TO DO
Give back every entry exactly; drop the pictures.

Change listing data:
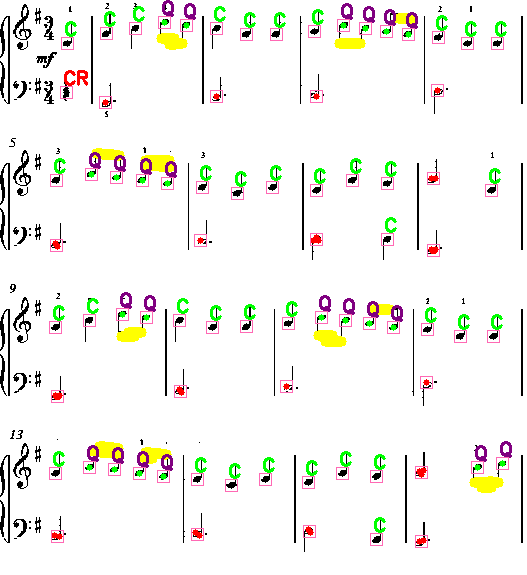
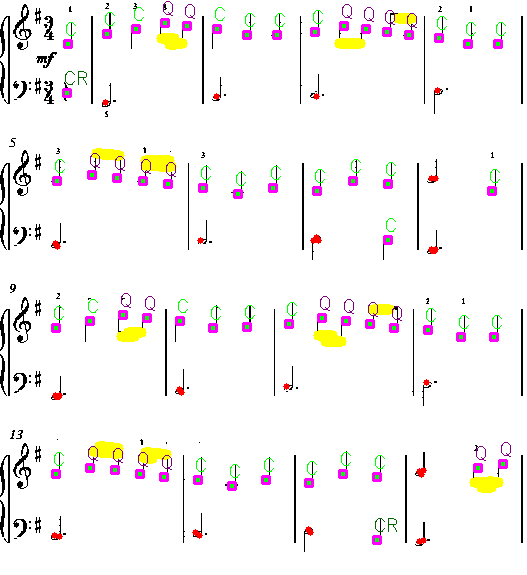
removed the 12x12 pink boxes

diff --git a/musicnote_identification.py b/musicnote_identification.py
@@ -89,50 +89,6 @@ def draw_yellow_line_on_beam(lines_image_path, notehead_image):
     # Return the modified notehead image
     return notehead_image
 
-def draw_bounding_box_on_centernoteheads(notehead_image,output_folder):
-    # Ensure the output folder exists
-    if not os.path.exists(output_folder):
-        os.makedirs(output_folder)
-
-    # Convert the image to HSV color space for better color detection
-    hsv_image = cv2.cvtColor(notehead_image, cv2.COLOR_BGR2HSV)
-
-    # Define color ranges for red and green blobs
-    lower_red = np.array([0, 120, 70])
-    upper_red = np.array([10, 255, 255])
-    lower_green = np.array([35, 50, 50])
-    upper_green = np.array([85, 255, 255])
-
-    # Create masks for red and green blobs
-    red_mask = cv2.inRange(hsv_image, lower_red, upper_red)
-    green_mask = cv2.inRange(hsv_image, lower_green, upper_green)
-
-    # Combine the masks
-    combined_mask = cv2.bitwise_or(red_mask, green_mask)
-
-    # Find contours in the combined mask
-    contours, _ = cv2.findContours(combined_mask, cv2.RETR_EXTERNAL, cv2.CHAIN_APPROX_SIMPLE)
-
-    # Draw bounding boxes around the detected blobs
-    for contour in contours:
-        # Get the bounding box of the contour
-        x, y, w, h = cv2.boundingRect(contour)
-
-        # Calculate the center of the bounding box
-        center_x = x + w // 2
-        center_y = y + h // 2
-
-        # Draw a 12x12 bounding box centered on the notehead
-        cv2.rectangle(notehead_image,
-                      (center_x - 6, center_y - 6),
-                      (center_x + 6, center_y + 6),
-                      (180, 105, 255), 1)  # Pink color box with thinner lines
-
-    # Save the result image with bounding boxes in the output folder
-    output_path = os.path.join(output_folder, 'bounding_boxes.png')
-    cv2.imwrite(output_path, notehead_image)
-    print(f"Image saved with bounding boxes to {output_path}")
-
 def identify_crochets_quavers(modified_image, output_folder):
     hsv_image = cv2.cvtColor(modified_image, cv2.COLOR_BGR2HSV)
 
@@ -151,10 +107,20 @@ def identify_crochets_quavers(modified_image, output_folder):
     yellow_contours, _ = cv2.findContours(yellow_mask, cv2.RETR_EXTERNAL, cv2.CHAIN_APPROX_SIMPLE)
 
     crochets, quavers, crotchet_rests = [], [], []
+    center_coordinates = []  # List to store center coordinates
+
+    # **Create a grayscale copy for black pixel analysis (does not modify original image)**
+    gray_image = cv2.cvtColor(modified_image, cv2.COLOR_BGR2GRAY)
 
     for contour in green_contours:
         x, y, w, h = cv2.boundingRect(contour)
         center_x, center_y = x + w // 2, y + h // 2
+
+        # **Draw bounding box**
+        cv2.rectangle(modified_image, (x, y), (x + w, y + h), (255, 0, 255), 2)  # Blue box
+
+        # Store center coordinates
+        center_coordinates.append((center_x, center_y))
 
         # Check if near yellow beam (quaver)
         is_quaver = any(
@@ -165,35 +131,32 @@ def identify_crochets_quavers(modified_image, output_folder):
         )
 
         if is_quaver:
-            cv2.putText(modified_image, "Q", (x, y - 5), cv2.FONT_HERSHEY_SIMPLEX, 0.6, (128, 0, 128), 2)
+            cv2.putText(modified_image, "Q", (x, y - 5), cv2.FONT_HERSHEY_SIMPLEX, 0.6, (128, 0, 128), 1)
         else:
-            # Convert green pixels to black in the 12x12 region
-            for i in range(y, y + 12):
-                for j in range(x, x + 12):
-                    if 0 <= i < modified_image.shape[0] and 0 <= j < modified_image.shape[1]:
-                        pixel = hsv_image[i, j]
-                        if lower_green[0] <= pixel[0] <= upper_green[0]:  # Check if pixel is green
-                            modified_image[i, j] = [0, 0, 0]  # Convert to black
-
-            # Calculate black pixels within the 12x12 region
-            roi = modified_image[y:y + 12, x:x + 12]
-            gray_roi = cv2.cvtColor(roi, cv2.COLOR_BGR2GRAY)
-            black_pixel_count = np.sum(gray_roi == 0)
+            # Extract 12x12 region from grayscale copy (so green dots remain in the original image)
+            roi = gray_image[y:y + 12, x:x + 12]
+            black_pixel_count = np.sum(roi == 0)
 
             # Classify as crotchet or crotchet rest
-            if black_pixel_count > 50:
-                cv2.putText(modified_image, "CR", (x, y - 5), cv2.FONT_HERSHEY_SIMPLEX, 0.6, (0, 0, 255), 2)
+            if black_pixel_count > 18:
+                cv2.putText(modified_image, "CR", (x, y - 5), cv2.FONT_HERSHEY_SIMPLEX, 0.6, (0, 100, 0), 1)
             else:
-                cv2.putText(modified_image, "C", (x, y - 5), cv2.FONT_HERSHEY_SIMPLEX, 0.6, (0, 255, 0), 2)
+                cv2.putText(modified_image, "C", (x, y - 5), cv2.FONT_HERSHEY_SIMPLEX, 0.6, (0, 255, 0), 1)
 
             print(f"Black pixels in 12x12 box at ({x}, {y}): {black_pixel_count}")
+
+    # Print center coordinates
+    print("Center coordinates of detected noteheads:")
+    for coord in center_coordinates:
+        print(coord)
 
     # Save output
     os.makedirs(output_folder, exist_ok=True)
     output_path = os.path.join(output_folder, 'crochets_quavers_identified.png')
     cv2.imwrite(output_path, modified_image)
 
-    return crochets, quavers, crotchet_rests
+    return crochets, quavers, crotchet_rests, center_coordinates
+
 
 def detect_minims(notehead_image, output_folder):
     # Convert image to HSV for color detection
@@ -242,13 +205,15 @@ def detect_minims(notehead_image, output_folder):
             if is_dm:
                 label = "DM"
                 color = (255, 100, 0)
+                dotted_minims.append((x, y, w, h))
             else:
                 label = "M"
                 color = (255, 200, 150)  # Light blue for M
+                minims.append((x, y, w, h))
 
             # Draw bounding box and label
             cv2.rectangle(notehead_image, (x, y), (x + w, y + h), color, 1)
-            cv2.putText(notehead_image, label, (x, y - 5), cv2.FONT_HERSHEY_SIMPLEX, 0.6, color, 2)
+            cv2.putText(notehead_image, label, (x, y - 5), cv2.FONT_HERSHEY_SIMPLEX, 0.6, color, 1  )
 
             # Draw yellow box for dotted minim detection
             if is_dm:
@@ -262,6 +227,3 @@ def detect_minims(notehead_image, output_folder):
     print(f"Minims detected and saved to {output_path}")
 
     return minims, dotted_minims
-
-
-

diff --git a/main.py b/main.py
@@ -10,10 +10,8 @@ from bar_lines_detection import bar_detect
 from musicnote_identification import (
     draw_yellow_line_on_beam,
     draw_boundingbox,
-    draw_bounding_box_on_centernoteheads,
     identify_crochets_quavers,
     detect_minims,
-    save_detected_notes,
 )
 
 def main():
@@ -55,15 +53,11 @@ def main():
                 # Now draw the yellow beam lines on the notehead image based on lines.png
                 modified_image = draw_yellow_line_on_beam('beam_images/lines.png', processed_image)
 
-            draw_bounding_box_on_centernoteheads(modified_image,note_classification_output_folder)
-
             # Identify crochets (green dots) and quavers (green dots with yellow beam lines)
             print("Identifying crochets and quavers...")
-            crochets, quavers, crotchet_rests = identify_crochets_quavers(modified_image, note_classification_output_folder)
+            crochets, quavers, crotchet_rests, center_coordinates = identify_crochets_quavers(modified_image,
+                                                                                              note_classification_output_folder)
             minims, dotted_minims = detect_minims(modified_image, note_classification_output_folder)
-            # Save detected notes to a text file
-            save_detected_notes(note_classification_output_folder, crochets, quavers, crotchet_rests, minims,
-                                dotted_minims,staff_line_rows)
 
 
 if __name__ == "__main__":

TASK RESPONSE
removed the 12x12 pink boxes

diff --git a/musicnote_identification.py b/musicnote_identification.py
@@ -89,50 +89,6 @@ def draw_yellow_line_on_beam(lines_image_path, notehead_image):
     # Return the modified notehead image
     return notehead_image
 
-def draw_bounding_box_on_centernoteheads(notehead_image,output_folder):
-    # Ensure the output folder exists
-    if not os.path.exists(output_folder):
-        os.makedirs(output_folder)
-
-    # Convert the image to HSV color space for better color detection
-    hsv_image = cv2.cvtColor(notehead_image, cv2.COLOR_BGR2HSV)
-
-    # Define color ranges for red and green blobs
-    lower_red = np.array([0, 120, 70])
-    upper_red = np.array([10, 255, 255])
-    lower_green = np.array([35, 50, 50])
-    upper_green = np.array([85, 255, 255])
-
-    # Create masks for red and green blobs
-    red_mask = cv2.inRange(hsv_image, lower_red, upper_red)
-    green_mask = cv2.inRange(hsv_image, lower_green, upper_green)
-
-    # Combine the masks
-    combined_mask = cv2.bitwise_or(red_mask, green_mask)
-
-    # Find contours in the combined mask
-    contours, _ = cv2.findContours(combined_mask, cv2.RETR_EXTERNAL, cv2.CHAIN_APPROX_SIMPLE)
-
-    # Draw bounding boxes around the detected blobs
-    for contour in contours:
-        # Get the bounding box of the contour
-        x, y, w, h = cv2.boundingRect(contour)
-
-        # Calculate the center of the bounding box
-        center_x = x + w // 2
-        center_y = y + h // 2
-
-        # Draw a 12x12 bounding box centered on the notehead
-        cv2.rectangle(notehead_image,
-                      (center_x - 6, center_y - 6),
-                      (center_x + 6, center_y + 6),
-                      (180, 105, 255), 1)  # Pink color box with thinner lines
-
-    # Save the result image with bounding boxes in the output folder
-    output_path = os.path.join(output_folder, 'bounding_boxes.png')
-    cv2.imwrite(output_path, notehead_image)
-    print(f"Image saved with bounding boxes to {output_path}")
-
 def identify_crochets_quavers(modified_image, output_folder):
     hsv_image = cv2.cvtColor(modified_image, cv2.COLOR_BGR2HSV)
 
@@ -151,10 +107,20 @@ def identify_crochets_quavers(modified_image, output_folder):
     yellow_contours, _ = cv2.findContours(yellow_mask, cv2.RETR_EXTERNAL, cv2.CHAIN_APPROX_SIMPLE)
 
     crochets, quavers, crotchet_rests = [], [], []
+    center_coordinates = []  # List to store center coordinates
+
+    # **Create a grayscale copy for black pixel analysis (does not modify original image)**
+    gray_image = cv2.cvtColor(modified_image, cv2.COLOR_BGR2GRAY)
 
     for contour in green_contours:
         x, y, w, h = cv2.boundingRect(contour)
         center_x, center_y = x + w // 2, y + h // 2
+
+        # **Draw bounding box**
+        cv2.rectangle(modified_image, (x, y), (x + w, y + h), (255, 0, 255), 2)  # Blue box
+
+        # Store center coordinates
+        center_coordinates.append((center_x, center_y))
 
         # Check if near yellow beam (quaver)
         is_quaver = any(
@@ -165,35 +131,32 @@ def identify_crochets_quavers(modified_image, output_folder):
         )
 
         if is_quaver:
-            cv2.putText(modified_image, "Q", (x, y - 5), cv2.FONT_HERSHEY_SIMPLEX, 0.6, (128, 0, 128), 2)
+            cv2.putText(modified_image, "Q", (x, y - 5), cv2.FONT_HERSHEY_SIMPLEX, 0.6, (128, 0, 128), 1)
         else:
-            # Convert green pixels to black in the 12x12 region
-            for i in range(y, y + 12):
-                for j in range(x, x + 12):
-                    if 0 <= i < modified_image.shape[0] and 0 <= j < modified_image.shape[1]:
-                        pixel = hsv_image[i, j]
-                        if lower_green[0] <= pixel[0] <= upper_green[0]:  # Check if pixel is green
-                            modified_image[i, j] = [0, 0, 0]  # Convert to black
-
-            # Calculate black pixels within the 12x12 region
-            roi = modified_image[y:y + 12, x:x + 12]
-            gray_roi = cv2.cvtColor(roi, cv2.COLOR_BGR2GRAY)
-            black_pixel_count = np.sum(gray_roi == 0)
+            # Extract 12x12 region from grayscale copy (so green dots remain in the original image)
+            roi = gray_image[y:y + 12, x:x + 12]
+            black_pixel_count = np.sum(roi == 0)
 
             # Classify as crotchet or crotchet rest
-            if black_pixel_count > 50:
-                cv2.putText(modified_image, "CR", (x, y - 5), cv2.FONT_HERSHEY_SIMPLEX, 0.6, (0, 0, 255), 2)
+            if black_pixel_count > 18:
+                cv2.putText(modified_image, "CR", (x, y - 5), cv2.FONT_HERSHEY_SIMPLEX, 0.6, (0, 100, 0), 1)
             else:
-                cv2.putText(modified_image, "C", (x, y - 5), cv2.FONT_HERSHEY_SIMPLEX, 0.6, (0, 255, 0), 2)
+                cv2.putText(modified_image, "C", (x, y - 5), cv2.FONT_HERSHEY_SIMPLEX, 0.6, (0, 255, 0), 1)
 
             print(f"Black pixels in 12x12 box at ({x}, {y}): {black_pixel_count}")
+
+    # Print center coordinates
+    print("Center coordinates of detected noteheads:")
+    for coord in center_coordinates:
+        print(coord)
 
     # Save output
     os.makedirs(output_folder, exist_ok=True)
     output_path = os.path.join(output_folder, 'crochets_quavers_identified.png')
     cv2.imwrite(output_path, modified_image)
 
-    return crochets, quavers, crotchet_rests
+    return crochets, quavers, crotchet_rests, center_coordinates
+
 
 def detect_minims(notehead_image, output_folder):
     # Convert image to HSV for color detection
@@ -242,13 +205,15 @@ def detect_minims(notehead_image, output_folder):
             if is_dm:
                 label = "DM"
                 color = (255, 100, 0)
+                dotted_minims.append((x, y, w, h))
             else:
                 label = "M"
                 color = (255, 200, 150)  # Light blue for M
+                minims.append((x, y, w, h))
 
             # Draw bounding box and label
             cv2.rectangle(notehead_image, (x, y), (x + w, y + h), color, 1)
-            cv2.putText(notehead_image, label, (x, y - 5), cv2.FONT_HERSHEY_SIMPLEX, 0.6, color, 2)
+            cv2.putText(notehead_image, label, (x, y - 5), cv2.FONT_HERSHEY_SIMPLEX, 0.6, color, 1  )
 
             # Draw yellow box for dotted minim detection
             if is_dm:
@@ -262,6 +227,3 @@ def detect_minims(notehead_image, output_folder):
     print(f"Minims detected and saved to {output_path}")
 
     return minims, dotted_minims
-
-
-

diff --git a/main.py b/main.py
@@ -10,10 +10,8 @@ from bar_lines_detection import bar_detect
 from musicnote_identification import (
     draw_yellow_line_on_beam,
     draw_boundingbox,
-    draw_bounding_box_on_centernoteheads,
     identify_crochets_quavers,
     detect_minims,
-    save_detected_notes,
 )
 
 def main():
@@ -55,15 +53,11 @@ def main():
                 # Now draw the yellow beam lines on the notehead image based on lines.png
                 modified_image = draw_yellow_line_on_beam('beam_images/lines.png', processed_image)
 
-            draw_bounding_box_on_centernoteheads(modified_image,note_classification_output_folder)
-
             # Identify crochets (green dots) and quavers (green dots with yellow beam lines)
             print("Identifying crochets and quavers...")
-            crochets, quavers, crotchet_rests = identify_crochets_quavers(modified_image, note_classification_output_folder)
+            crochets, quavers, crotchet_rests, center_coordinates = identify_crochets_quavers(modified_image,
+                                                                                              note_classification_output_folder)
             minims, dotted_minims = detect_minims(modified_image, note_classification_output_folder)
-            # Save detected notes to a text file
-            save_detected_notes(note_classification_output_folder, crochets, quavers, crotchet_rests, minims,
-                                dotted_minims,staff_line_rows)
 
 
 if __name__ == "__main__":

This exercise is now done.